In addition to new restrictions upon the elimination of a line-make, Senate Bill 1410 also expands manufacturers’ buy-back obligations upon terminations generally. Instead of requiring manufacturers to repurchase new vehicles of the current or prior model year, Virginia Code Ann. § 46.2-1569(5b)(1) has now been amended to require repurchase of any new motor vehicle acquired from the manufacturer or another dealer in the ordinary course of business within 18 months of termination, without any restriction on the model year.

Also, Virginia Code Ann. § 46.2-1569(5) has been clarified to explicitly place the burden on the manufacturer to show by a preponderance of the evidence that there is good cause for termination.

Add Points and Relocations
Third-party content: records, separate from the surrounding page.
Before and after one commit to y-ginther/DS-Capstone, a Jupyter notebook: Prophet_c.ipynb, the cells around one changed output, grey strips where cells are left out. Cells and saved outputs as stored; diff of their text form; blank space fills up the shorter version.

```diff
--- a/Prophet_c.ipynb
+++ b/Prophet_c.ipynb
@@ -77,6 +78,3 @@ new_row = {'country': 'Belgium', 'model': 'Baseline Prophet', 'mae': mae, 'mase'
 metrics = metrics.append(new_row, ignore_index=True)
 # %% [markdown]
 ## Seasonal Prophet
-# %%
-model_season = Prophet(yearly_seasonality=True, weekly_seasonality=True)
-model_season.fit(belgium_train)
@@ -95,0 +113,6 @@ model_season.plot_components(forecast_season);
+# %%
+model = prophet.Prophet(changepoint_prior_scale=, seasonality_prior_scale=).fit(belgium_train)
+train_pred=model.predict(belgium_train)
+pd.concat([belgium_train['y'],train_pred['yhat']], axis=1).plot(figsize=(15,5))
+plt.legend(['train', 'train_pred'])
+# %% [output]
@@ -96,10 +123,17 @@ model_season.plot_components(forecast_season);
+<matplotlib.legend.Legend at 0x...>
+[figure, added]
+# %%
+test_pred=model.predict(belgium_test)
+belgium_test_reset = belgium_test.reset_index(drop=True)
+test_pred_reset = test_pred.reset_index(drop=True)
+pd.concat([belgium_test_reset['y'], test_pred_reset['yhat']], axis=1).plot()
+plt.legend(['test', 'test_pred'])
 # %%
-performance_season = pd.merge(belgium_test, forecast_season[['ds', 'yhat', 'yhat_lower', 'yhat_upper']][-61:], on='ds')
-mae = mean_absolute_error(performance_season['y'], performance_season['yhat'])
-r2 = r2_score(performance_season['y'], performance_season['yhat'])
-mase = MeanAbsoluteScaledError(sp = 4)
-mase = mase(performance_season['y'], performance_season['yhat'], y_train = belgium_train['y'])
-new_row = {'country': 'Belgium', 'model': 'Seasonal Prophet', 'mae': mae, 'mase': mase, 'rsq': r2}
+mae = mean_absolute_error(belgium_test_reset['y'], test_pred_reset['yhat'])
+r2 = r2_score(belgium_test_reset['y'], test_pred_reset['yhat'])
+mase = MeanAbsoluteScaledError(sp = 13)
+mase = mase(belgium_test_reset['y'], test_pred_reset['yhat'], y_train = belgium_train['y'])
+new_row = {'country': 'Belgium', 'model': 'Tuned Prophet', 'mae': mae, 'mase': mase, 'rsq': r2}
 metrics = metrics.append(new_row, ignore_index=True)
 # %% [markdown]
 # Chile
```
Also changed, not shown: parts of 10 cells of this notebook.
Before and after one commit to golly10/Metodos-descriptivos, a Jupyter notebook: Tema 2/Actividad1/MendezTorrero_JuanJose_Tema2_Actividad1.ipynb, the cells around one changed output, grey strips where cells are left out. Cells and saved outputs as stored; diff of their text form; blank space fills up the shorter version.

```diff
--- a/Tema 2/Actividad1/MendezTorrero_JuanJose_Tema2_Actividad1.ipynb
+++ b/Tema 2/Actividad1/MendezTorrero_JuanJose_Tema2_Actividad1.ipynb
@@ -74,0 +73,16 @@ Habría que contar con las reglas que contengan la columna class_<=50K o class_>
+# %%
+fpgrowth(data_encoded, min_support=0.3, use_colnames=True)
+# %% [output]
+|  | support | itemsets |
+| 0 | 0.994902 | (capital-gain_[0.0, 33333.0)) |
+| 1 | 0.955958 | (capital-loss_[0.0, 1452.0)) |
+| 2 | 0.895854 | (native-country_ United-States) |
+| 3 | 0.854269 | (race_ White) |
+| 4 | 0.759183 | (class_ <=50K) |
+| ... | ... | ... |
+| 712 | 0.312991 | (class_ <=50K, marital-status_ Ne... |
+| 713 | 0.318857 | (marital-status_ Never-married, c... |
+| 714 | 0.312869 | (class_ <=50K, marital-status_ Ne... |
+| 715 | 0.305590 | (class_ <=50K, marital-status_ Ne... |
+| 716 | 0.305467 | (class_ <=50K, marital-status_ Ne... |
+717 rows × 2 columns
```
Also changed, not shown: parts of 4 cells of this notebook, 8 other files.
Senate Bill 1410 amends Virginia Code Ann. § 46.2-1569(4) to place the burden on the manufacturer to show by a preponderance of the evidence that after the add point or relocation, the relevant market area will support all of the dealers in that line-make in the relevant market area. Previously, Section 46.2-1569(4) only required that there be “reasonable evidence” that the “market will support all of the dealers of that line-make in the relevant market area” without specifying which party had the burden of proof.

Warranty Reimbursement and Charge-Backs

Senate Bill 1410 amends Virginia Code Ann. § 46.2-1571(A)(6) to make it illegal for manufacturers to deny a warranty claim or reduce the amount of compensation for warranty repairs that are considered “add-ons” – when the dealer discovers the condition requiring repair during the course of a separate repair requested by the customer.

Also, Senate Bill 1410 shifts the burden of proof when a manufacturer seeks to charge back sales incentives or otherwise issue charges for vehicles that are sold to a purchaser other than a licensed motor vehicle dealer and are subsequently exported or resold. The prior version of Section 46.2-1571(A)(6) had placed the burden on the dealer to show that the sale was made in good faith and without knowledge of the intent to export or resell the vehicle. Section 46.2-1571(A)(6) has now been amended to place the burden on the manufacturer to show by a preponderance of the evidence that the dealer should have known and did not exercise due diligence in discovering the purchaser’s intention to export or resell the vehicle.

Exclusivity Requirements

Senate Bill 1410 clarifies Virginia Code Ann. § 46.2-1569(7b), which previously prohibited manufacturers from requiring or otherwise coercing a dealer to underutilize the dealer’s facilities. Section 46.2-1569(7b), as amended, explicitly prohibits manufacturers from “requiring or otherwise coercing a dealer to exclude or remove from the dealer’s facilities operations for selling or servicing of a line-make of vehicles for which the dealer has a franchise agreement to utilize the facilities.”